In the listing that follows, count every line with the word "fontFamily" in it and write only the total.

* * * * *

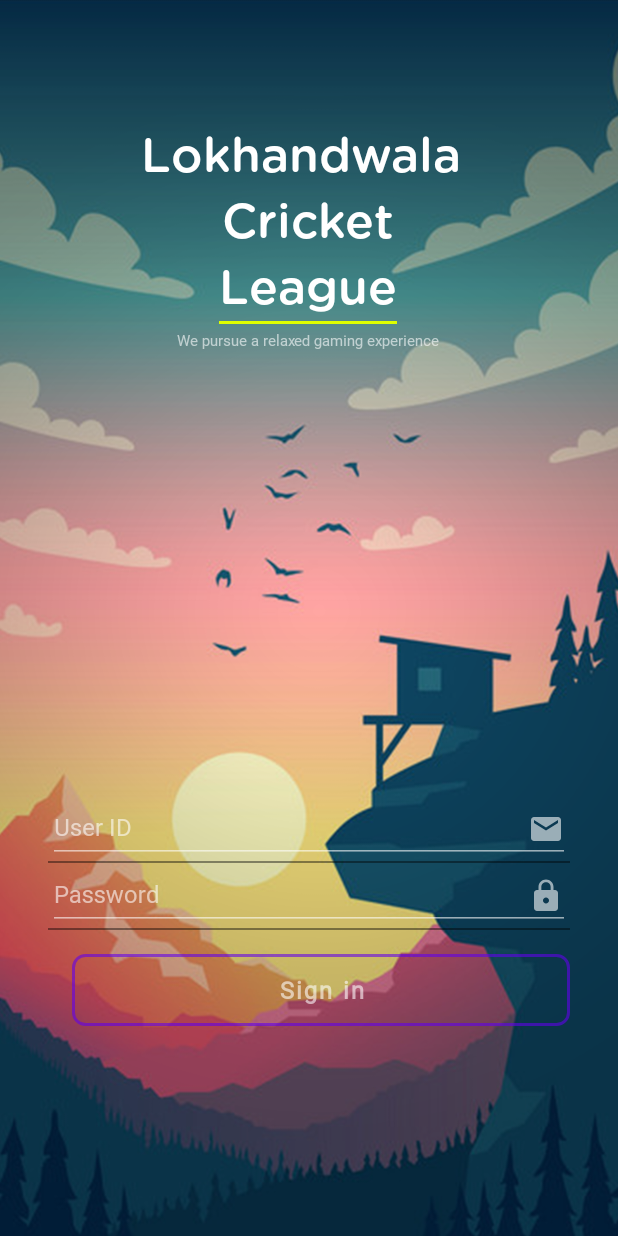
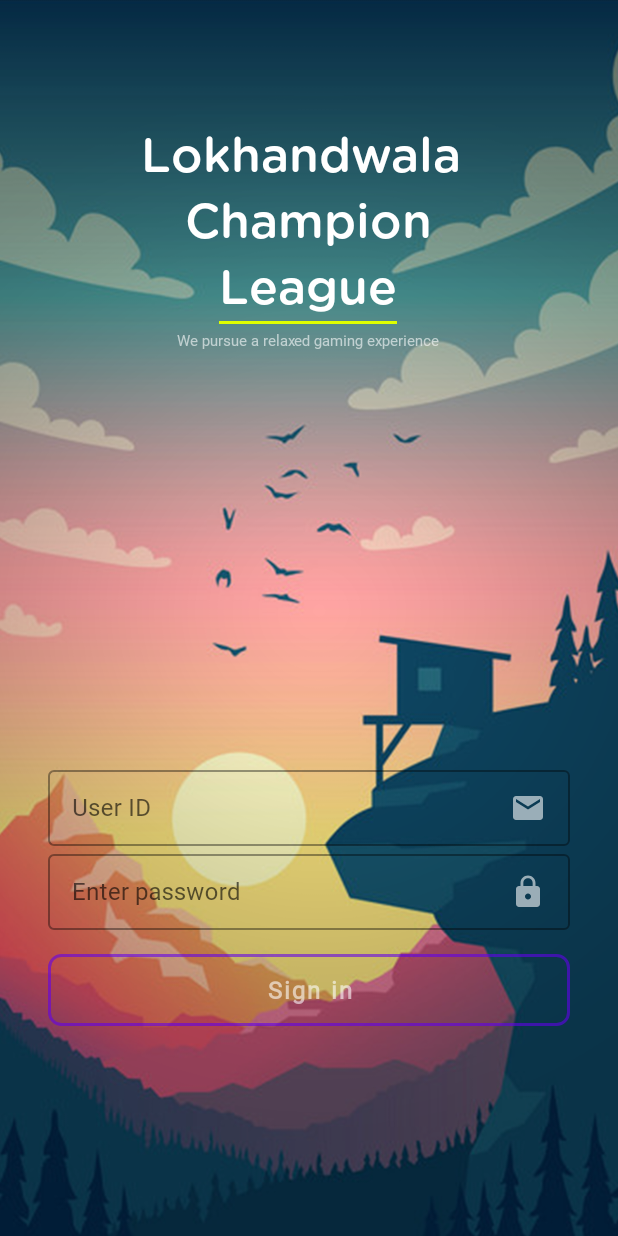
Before and after one commit to dipmalatelang/lclproject, an Android app: the screen it shows after launch (LoginActivity), on a phone screen of 412 x 824 dp. Run offline under Robolectric (Android 15) with nearby library versions, the phone set to English and light mode, and no system bars; our stand-ins replace data binding, sdp/ssp sizes.

Commit message:
Login Dashboard

```diff
--- a/app/build.gradle
+++ b/app/build.gradle
@@ -66,8 +66,4 @@ dependencies {
     implementation "com.squareup.okhttp3:okhttp:$rootProject.okhttp_version"
     implementation "com.squareup.okhttp3:logging-interceptor:$rootProject.okhttp_version"
 
-//    implementation 'com.android.support:design:27.1.1'
-
-
-
 }
--- a/app/src/main/java/com/example/lcl/MainActivity.java
+++ b/app/src/main/java/com/example/lcl/MainActivity.java
@@ -10,5 +10,7 @@ public class MainActivity extends AppCompatActivity {
     protected void onCreate(Bundle savedInstanceState) {
         super.onCreate(savedInstanceState);
         setContentView(R.layout.activity_main);
+
+
     }
 }
--- a/app/src/main/res/layout/activity_home_screen.xml
+++ b/app/src/main/res/layout/activity_home_screen.xml
@@ -17,11 +17,11 @@
 
     <ImageView
         android:id="@+id/user_photo"
-        android:layout_width="150dp"
-        android:layout_height="150dp"
+        android:layout_width="172dp"
+        android:layout_height="172dp"
         android:layout_marginLeft="26dp"
         android:layout_marginTop="12dp"
-        android:src="@drawable/players"
+        android:src="@drawable/lcl"
         app:layout_constraintStart_toStartOf="parent"
         app:layout_constraintTop_toTopOf="parent" />
 
@@ -32,7 +32,7 @@
         android:layout_marginStart="20dp"
         android:layout_marginTop="56dp"
         android:fontFamily="@font/calibri"
-        android:text="Lokhandwala\nChampion League"
+        android:text="Lokhandwala\n  Champion\n     League"
         android:textColor="#ffffff"
         android:textSize="20sp"
         android:textStyle="bold"
@@ -56,7 +56,7 @@
     <GridLayout
         android:layout_width="match_parent"
         android:layout_height="0dp"
-        android:layout_marginTop="150dp"
+        android:layout_marginTop="172dp"
         android:layout_marginBottom="5dp"
         android:alignmentMode="alignMargins"
         android:columnCount="2"
@@ -188,7 +188,7 @@
                     android:layout_width="64dp"
                     android:layout_height="64dp"
                     android:layout_gravity="center_horizontal"
-                    android:background="@drawable/minimum_bid"/>
+                    android:background="@drawable/players"/>
 
                 <TextView
                     android:layout_width="wrap_content"
@@ -261,6 +261,7 @@
         </androidx.cardview.widget.CardView>
 
         <androidx.cardview.widget.CardView
+            android:id="@+id/teams"
             android:layout_width="0dp"
             android:layout_height="0dp"
             android:layout_rowWeight="1"
@@ -284,7 +285,7 @@
                     android:layout_width="64dp"
                     android:layout_height="64dp"
                     android:layout_gravity="center_horizontal"
-                    android:background="@drawable/teams"/>
+                    android:background="@drawable/players" />
 
                 <TextView
                     android:layout_width="wrap_content"
@@ -309,6 +310,7 @@
         </androidx.cardview.widget.CardView>
 
         <androidx.cardview.widget.CardView
+            android:id="@+id/players"
             android:layout_width="0dp"
             android:layout_height="0dp"
             android:layout_rowWeight="1"
--- a/app/src/main/res/layout/activity_login.xml
+++ b/app/src/main/res/layout/activity_login.xml
@@ -58,7 +58,7 @@
                     android:layout_width="wrap_content"
                     android:layout_height="wrap_content"
                     android:fontFamily="@font/gotham"
-                    android:text="Cricket"
+                    android:text="Champion"
                     android:textColor="#ffffff"
                     android:textSize="32sp" />
 
@@ -115,7 +115,7 @@
             android:paddingRight="32dp">
 
 
-            <com.google.android.material.textfield.TextInputLayout
+            <!--<com.google.android.material.textfield.TextInputLayout
                 android:layout_width="match_parent"
                 android:layout_height="wrap_content"
                 android:textColorHint="#96ffffff"
@@ -134,14 +134,37 @@
                     android:textColor="@android:color/white"
                     android:textSize="16sp" />
             </com.google.android.material.textfield.TextInputLayout>
-
+-->
             <com.google.android.material.textfield.TextInputLayout
+                style="@style/Widget.MaterialComponents.TextInputLayout.OutlinedBox.Dense"
                 android:layout_width="match_parent"
                 android:layout_height="wrap_content"
-                android:textColorHint="#96ffffff"
-                android:theme="@style/EditScreenTextInputLayoutStyle">
+                android:textColor="#96ffffff"
+                android:hint="User ID"
+                >
+                <com.google.android.material.textfield.TextInputEditText
+                    android:id="@+id/editTextName"
+                    android:layout_width="match_parent"
+                    android:layout_height="wrap_content"
+                    android:drawablePadding="16dp"
+                    android:drawableRight="@drawable/ic_email_white_24dp"
+                    android:fontFamily="@font/calibri"
+                    android:inputType="textEmailAddress"
+                    android:maxLines="1"
+                    android:textColor="@android:color/white"
+                    android:textSize="16sp"/>
 
-                <EditText
+            </com.google.android.material.textfield.TextInputLayout>
+
+
+
+            <!--            <com.google.android.material.textfield.TextInputLayout-->
+<!--                android:layout_width="match_parent"-->
+<!--                android:layout_height="wrap_content"-->
+<!--                android:textColorHint="#96ffffff"-->
+<!--                android:theme="@style/EditScreenTextInputLayoutStyle">-->
+
+               <!-- <EditText
                     android:id="@+id/editTextPassword"
                     android:layout_width="match_parent"
                     android:layout_height="match_parent"
@@ -152,8 +175,33 @@
                     android:inputType="textPassword"
                     android:maxLines="1"
                     android:textColor="@android:color/white"
-                    android:textSize="16sp" />
+                    android:textSize="16sp" />-->
+<!--            </com.google.android.material.textfield.TextInputLayout>-->
+
+
+            <com.google.android.material.textfield.TextInputLayout
+                style="@style/Widget.MaterialComponents.TextInputLayout.OutlinedBox.Dense"
+                android:layout_width="match_parent"
+                android:layout_height="wrap_content"
+                android:textColor="#96ffffff"
+                android:hint="Enter password"
+                >
+
+                <com.google.android.material.textfield.TextInputEditText
+                    android:id="@+id/editTextPassword"
+                    android:layout_width="match_parent"
+                    android:layout_height="wrap_content"
+                    android:inputType="textPassword"
+                    android:drawablePadding="16dp"
+                    android:drawableRight="@drawable/ic_lock_white_24dp"
+                    android:fontFamily="@font/calibri"
+                    android:maxLines="1"
+                    android:textColor="@android:color/white"
+                    android:textSize="16sp"/>
+
             </com.google.android.material.textfield.TextInputLayout>
+
+
 
             <LinearLayout
                 android:layout_width="match_parent"
@@ -167,7 +215,6 @@
                     android:id="@+id/btn_Login"
                     android:layout_width="match_parent"
                     android:layout_height="wrap_content"
-                    android:layout_marginLeft="16dp"
                     android:background="@drawable/buttonshapewhitebg"
                     android:fontFamily="@font/calibri"
                     android:text="Sign in"
```
Also changed, not shown: app/src/main/res/drawable-v24/lcl.png (added).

* * * * *

Problem solution: 5